[Exercise details]: Two lines below mark the span: the one containing "- §2.4: message.error" and the one containing "Generated file; not hand-edited.". Set down both, plus every line between, exactly as they stand, and nothing else.

>>>

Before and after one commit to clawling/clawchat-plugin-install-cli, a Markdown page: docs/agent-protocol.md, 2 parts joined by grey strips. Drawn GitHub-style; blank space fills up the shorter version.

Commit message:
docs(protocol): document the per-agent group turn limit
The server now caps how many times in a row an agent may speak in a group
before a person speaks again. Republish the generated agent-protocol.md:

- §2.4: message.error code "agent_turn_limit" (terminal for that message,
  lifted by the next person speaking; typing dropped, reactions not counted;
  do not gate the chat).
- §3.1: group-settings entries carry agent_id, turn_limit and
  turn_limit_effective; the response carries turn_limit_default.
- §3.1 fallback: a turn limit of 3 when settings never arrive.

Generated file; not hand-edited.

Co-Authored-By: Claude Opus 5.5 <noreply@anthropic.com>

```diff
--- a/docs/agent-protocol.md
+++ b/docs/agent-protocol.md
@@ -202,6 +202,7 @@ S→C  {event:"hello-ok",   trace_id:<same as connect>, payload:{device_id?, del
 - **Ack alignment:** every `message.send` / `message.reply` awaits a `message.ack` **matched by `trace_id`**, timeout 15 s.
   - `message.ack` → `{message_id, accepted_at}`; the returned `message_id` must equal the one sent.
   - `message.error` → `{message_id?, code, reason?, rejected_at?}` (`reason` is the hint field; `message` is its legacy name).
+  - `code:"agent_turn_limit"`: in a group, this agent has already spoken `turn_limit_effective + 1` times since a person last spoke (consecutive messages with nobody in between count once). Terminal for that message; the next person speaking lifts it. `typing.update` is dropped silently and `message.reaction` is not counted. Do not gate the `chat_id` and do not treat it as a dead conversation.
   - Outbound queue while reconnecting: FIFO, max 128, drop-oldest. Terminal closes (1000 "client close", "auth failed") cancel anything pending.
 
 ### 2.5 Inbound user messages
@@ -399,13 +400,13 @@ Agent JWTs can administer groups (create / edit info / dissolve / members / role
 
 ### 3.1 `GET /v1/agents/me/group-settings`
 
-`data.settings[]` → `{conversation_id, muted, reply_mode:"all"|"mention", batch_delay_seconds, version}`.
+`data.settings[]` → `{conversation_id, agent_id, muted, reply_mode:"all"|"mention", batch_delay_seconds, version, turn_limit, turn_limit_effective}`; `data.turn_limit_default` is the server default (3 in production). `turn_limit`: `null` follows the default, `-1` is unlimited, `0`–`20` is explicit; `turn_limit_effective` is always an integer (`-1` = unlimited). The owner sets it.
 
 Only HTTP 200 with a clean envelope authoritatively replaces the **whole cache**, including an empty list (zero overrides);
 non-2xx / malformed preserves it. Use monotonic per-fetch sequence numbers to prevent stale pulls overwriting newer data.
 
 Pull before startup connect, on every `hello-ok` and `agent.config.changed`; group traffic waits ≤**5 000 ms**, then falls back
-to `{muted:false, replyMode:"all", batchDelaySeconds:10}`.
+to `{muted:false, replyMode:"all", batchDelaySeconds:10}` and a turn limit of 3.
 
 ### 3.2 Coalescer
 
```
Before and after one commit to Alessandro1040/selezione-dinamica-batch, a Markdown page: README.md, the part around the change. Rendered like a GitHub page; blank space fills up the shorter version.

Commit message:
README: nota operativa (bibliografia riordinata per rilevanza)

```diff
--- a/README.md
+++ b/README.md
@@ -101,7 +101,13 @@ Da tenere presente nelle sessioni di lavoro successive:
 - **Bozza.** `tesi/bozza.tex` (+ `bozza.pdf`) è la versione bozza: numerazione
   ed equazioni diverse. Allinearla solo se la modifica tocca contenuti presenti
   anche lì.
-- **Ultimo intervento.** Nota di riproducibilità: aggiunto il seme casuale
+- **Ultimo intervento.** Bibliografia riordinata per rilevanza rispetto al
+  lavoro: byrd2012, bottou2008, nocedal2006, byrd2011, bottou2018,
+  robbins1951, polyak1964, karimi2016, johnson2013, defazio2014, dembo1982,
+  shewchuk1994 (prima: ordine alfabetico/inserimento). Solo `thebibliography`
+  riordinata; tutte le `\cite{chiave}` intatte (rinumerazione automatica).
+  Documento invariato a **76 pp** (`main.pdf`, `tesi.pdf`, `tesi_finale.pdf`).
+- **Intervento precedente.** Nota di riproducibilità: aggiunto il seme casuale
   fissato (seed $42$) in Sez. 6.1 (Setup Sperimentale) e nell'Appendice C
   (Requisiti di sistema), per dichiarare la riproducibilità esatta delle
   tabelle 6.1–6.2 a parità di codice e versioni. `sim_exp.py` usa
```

<<<

[Answer box]:
- §2.4: message.error code "agent_turn_limit" (terminal for that message,
  lifted by the next person speaking; typing dropped, reactions not counted;
  do not gate the chat).
- §3.1: group-settings entries carry agent_id, turn_limit and
  turn_limit_effective; the response carries turn_limit_default.
- §3.1 fallback: a turn limit of 3 when settings never arrive.

Generated file; not hand-edited.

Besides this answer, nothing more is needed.